───── Data under study

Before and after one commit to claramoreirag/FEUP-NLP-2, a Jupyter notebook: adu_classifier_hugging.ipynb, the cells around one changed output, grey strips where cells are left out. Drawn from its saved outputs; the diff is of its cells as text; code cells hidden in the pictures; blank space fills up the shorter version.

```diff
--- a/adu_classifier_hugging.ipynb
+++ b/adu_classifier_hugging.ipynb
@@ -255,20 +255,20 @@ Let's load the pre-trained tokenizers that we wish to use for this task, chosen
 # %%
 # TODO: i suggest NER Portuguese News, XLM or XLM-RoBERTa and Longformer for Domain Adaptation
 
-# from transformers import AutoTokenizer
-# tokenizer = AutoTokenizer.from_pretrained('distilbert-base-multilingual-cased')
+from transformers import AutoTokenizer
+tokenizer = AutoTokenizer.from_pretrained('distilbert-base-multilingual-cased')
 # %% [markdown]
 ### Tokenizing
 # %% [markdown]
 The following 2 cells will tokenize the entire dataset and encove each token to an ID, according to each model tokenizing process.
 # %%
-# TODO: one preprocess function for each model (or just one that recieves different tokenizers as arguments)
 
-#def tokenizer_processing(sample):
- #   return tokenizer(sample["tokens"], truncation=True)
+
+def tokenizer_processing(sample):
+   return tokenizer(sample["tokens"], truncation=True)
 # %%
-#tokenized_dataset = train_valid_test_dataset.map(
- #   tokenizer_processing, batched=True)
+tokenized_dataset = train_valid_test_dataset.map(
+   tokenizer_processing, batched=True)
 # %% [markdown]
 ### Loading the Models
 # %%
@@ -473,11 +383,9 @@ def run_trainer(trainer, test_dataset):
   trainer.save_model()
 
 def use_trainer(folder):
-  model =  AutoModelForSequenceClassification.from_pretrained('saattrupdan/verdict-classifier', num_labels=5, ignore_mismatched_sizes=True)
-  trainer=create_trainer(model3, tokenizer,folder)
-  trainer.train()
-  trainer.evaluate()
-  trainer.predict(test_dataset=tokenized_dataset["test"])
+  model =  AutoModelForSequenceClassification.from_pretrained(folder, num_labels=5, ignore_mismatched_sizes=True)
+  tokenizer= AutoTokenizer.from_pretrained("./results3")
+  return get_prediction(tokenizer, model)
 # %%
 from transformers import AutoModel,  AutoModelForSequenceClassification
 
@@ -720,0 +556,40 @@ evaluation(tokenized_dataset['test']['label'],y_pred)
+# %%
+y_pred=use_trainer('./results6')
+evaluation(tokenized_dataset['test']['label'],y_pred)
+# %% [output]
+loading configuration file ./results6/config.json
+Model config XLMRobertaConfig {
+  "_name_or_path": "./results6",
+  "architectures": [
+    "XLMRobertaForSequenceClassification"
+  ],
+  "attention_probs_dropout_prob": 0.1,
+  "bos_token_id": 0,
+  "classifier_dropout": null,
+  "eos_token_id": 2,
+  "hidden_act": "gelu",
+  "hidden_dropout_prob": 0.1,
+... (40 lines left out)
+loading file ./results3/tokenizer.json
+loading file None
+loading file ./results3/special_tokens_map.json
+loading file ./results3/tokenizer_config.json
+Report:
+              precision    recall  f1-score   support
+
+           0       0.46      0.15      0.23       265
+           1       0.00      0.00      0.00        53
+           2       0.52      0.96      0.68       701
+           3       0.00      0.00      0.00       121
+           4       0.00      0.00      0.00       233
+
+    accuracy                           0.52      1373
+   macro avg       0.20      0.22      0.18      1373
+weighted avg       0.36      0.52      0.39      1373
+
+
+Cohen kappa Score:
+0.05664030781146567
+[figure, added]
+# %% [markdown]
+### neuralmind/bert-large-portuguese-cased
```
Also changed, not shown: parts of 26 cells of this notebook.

──────────
───── Data under study

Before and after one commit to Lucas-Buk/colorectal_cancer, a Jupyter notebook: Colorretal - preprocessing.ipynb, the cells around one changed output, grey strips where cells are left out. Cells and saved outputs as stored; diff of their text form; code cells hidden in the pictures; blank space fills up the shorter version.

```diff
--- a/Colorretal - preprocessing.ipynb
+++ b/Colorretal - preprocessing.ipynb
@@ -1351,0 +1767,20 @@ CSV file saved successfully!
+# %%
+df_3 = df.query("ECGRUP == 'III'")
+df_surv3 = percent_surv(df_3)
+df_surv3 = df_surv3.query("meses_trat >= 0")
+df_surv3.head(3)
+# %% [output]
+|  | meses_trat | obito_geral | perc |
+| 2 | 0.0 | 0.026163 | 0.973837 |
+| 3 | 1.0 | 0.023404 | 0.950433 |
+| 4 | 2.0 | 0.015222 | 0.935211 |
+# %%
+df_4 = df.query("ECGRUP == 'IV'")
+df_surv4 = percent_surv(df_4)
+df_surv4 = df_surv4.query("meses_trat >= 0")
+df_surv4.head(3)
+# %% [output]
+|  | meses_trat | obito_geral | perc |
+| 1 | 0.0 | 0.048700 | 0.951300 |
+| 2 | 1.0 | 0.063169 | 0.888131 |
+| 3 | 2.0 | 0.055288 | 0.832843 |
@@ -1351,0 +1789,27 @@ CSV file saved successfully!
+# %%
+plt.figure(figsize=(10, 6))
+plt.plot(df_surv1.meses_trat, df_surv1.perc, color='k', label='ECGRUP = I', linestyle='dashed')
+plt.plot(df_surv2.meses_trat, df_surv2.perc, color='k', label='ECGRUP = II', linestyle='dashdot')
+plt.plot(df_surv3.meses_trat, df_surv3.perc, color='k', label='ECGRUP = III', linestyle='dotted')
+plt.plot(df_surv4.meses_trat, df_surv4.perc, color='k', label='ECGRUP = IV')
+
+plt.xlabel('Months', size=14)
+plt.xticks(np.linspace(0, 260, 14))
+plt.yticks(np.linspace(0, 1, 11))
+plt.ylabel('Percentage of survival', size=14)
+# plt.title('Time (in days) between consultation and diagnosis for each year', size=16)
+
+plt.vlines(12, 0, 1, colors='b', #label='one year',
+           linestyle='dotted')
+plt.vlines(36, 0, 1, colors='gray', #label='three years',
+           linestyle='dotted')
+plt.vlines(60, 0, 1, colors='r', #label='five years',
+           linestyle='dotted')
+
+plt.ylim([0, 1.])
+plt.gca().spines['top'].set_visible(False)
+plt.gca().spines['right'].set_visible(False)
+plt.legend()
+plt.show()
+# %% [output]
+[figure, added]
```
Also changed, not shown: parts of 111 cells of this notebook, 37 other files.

──────────

Exercise requirements: What is the number of lines in the entries above that contain the string "AutoTokenizer"? Reply with the number and nothing more.

Exercise output: 5